Save money: Drinks are expensive! Tap water is (basically) free. Restaurant drink prices are basically robbery in my opinion, but even if you buy your sodas at the grocery store you could save around $165 a year by switching to tap water. Disposable plastic water bottles are only $0.12 per bottle (at my Walmart) but if you think about drinking 2L per day for the rest of your life, that adds up fast. $180 per year to be exact.
Help the environment: I think most people have heard about the negative environmental impact caused by disposable water bottles. According to WaterDocs, bottled water is almost 2000 times more energy intensive to produce than tap water, and each plastic bottle takes 450+ years to decompose. Although recycling efforts can help, reducing production and consumption in the first place is a more comprehensive solution. So once again, vote with your money by NOT buying disposable plastic water bottles.
6. Eat more meatless meals.
Improve your health: I won’t speak to the nutrition or quality of meat that most of us buy. But I do know that when there is less meat on a plate that means there can be more room for vegetables and most of us could stand to eat a few more of those.
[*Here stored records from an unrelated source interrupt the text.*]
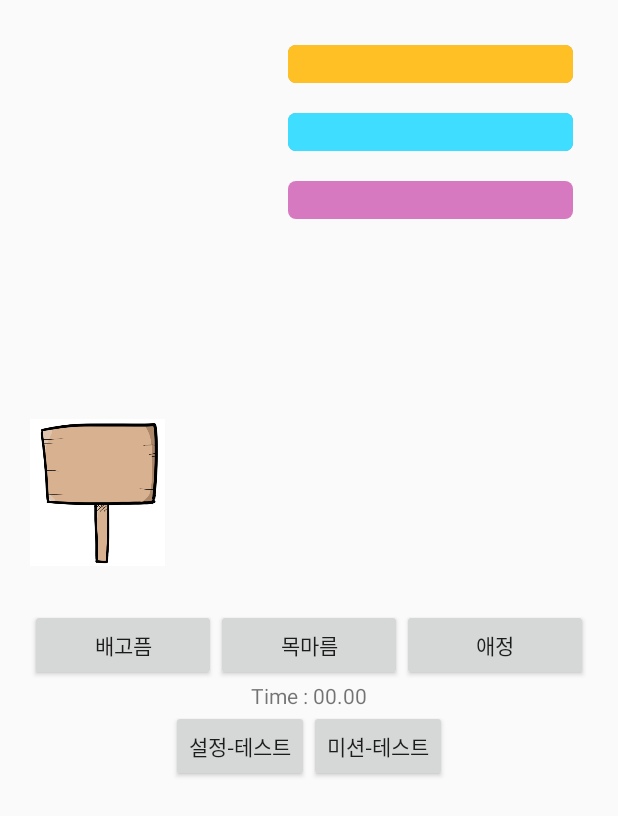
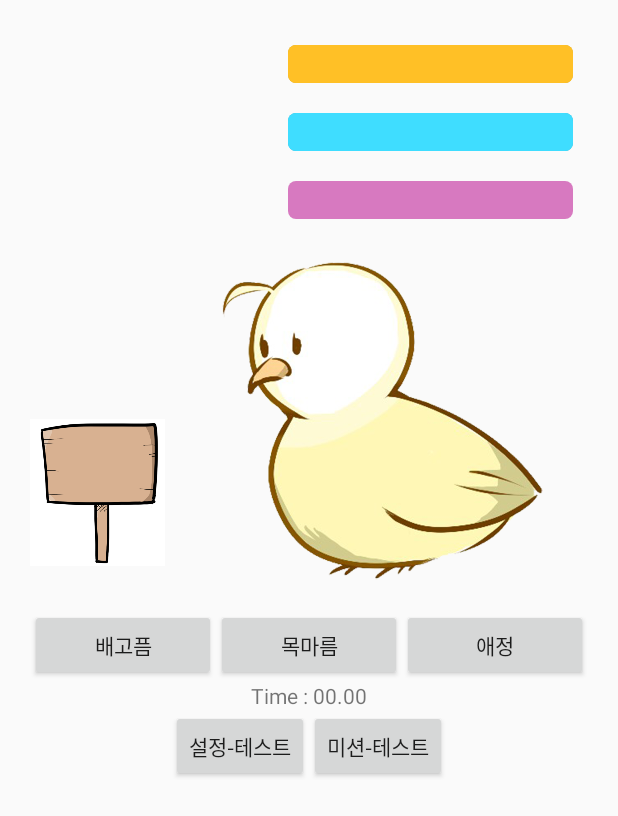
Before and after one commit to nyyynyyy/WeAnimal, an Android app: the MainActivity screen opened directly, with no data from a screen before it, after a tap on "배고픔", on a phone screen of 412 x 824 dp. Shown: the top 816 px of the screen. Run offline under Robolectric (Android 15) with nearby library versions, the phone set to English and light mode, and no system bars; libraries missing offline, so code that uses them is left out: io.socket.emitter; 3 statements that could not run were skipped.

Commit message:
add animation & bug fix

```diff
--- a/app/src/main/java/jsc/cactus/com/weanimal/g_animal/main/animal/Animal.java
+++ b/app/src/main/java/jsc/cactus/com/weanimal/g_animal/main/animal/Animal.java
@@ -91,12 +91,11 @@ public class Animal implements StatusChangeListener {
     Handler reimage = new Handler(){
         @Override
         public void handleMessage(Message msg) {
-            if(type!=null)
+            if(type==null)
                 return;
 
+            animalView.setImageResource(AnimalKind.getImageResource(type, AnimalStatusType.getStatusType((status.getStatus(StatusType.FOOD) + status.getStatus(StatusType.WATER))), age));
             //((BitmapDrawable)animalView.getDrawable()).getBitmap().recycle();
-
-            animalView.setImageResource(AnimalKind.getImageResource(type, AnimalStatusType.getStatusType((status.getStatus(StatusType.FOOD) + status.getStatus(StatusType.WATER))), age));
         }
     };
 }
--- a/app/src/main/java/jsc/cactus/com/weanimal/g_animal/main/main/weanimal/MainActivity.java
+++ b/app/src/main/java/jsc/cactus/com/weanimal/g_animal/main/main/weanimal/MainActivity.java
@@ -21,6 +21,7 @@ import jsc.cactus.com.weanimal.g_animal.main.animal.status.StatusType;
 import jsc.cactus.com.weanimal.g_animal.main.familychat.FamilyChatViewManager;
 import jsc.cactus.com.weanimal.g_animal.main.mission.Mission;
 import jsc.cactus.com.weanimal.g_animal.main.mission.MissionListener;
+import jsc.cactus.com.weanimal.g_animal.main.mission.MissionManager;
 import jsc.cactus.com.weanimal.g_animal.main.mission.view.MissionViewManager;
 import jsc.cactus.com.weanimal.g_animal.main.users.User;
 import jsc.cactus.com.weanimal.g_animal.main.users.UserGender;
@@ -137,7 +138,11 @@ public class MainActivity extends AppCompatActivity implements MissionListener{
         familyChatViewManager = new FamilyChatViewManager(this);
         missionViewManager = new MissionViewManager(this);
         animal = new Animal(this);
+        new MissionManager(this);
         userManager = new UserManager(new User(Variable.user_id, Variable.user_name, Variable.user_birthday, UserGender.MALE));
+
+        MissionManager.instance.addMissionListener(this);
+
 
     }
 
--- /dev/null
+++ b/app/src/main/res/anim/fadein.xml
@@ -0,0 +1,3 @@
+<alpha xmlns:android="http://schemas.android.com/apk/res/android">
+
+</alpha>
--- a/app/src/main/res/values/styles.xml
+++ b/app/src/main/res/values/styles.xml
@@ -9,4 +9,9 @@
         <item name="android:indeterminateOnly">false</item>
     </style>
 
+    <style name = "CustomDialogAnimation">
+        <item name = "android:windowEnterAnimation">@android:anim/slide_in_left</item>
+        <item name = "android:windowExitAnimation">@android:anim/slide_out_right</item>
+    </style>
+
 </resources>
```
Also changed, not shown: app/src/main/java/jsc/cactus/com/weanimal/g_animal/main/mission/view/MissionDialog.java (+4 -3 lines).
Save money: Let’s be honest, my main motivation for incorporating more meatless dinners into our diet was to save money. Meat is usually the most expensive part of my grocery list per pound so I am happy to save a few dollars by eliminating meat from at least one dinner per week.
Help the environment: According to GreenPeace, “Shifting to more plant-based foods is essential to combatting climate change, soil, air and water pollution, ocean dead zones, and myriad other problems caused by industrial livestock production. If we decide to eat fewer meals with meat each week, we can have a huge impact on our collective health and the health of the planet.”
7. Go hiking
Improve your health: Hiking is great cardiovascular exercise, and spending time in nature is known to decrease feelings of stress and anxiety. Did you know that sustained cardiovascular activity (like hiking) is said to increase neurogenesis in adults? Yes, it’s just as good for your brain as the rest of your body.
Save money: Hiking as a hobby or form of exercise has little to no cost associated. All you really need are some decent shoes, a water bottle and the great outdoors. You could save a lot of money by choosing to go hiking instead of attending a weekly aerobics class, or as a family outing instead of going to a restaurant or movie theatre.
Help the environment: According to Environment South Africa “Hiking trails play a significant role in raising environmental awareness by teaching people about natural environments they often find themselves in. They even instill appreciation and respect in people hiking the trails, which in turn helps to protect the natural habitat of native animals and plants. With rising awareness, hiking trails even encourage people to walk and hike more (thus bringing down fossil fuel consumption for vehicles), which in turn triggers a passive involvement in the environmental cause.”
So, there you have it - 7 ways to improve your health while also saving money and helping the environment. I hope you were encouraged that you can take simple steps towards a better future. It doesn’t have to be complicated or grand, and you CAN do it!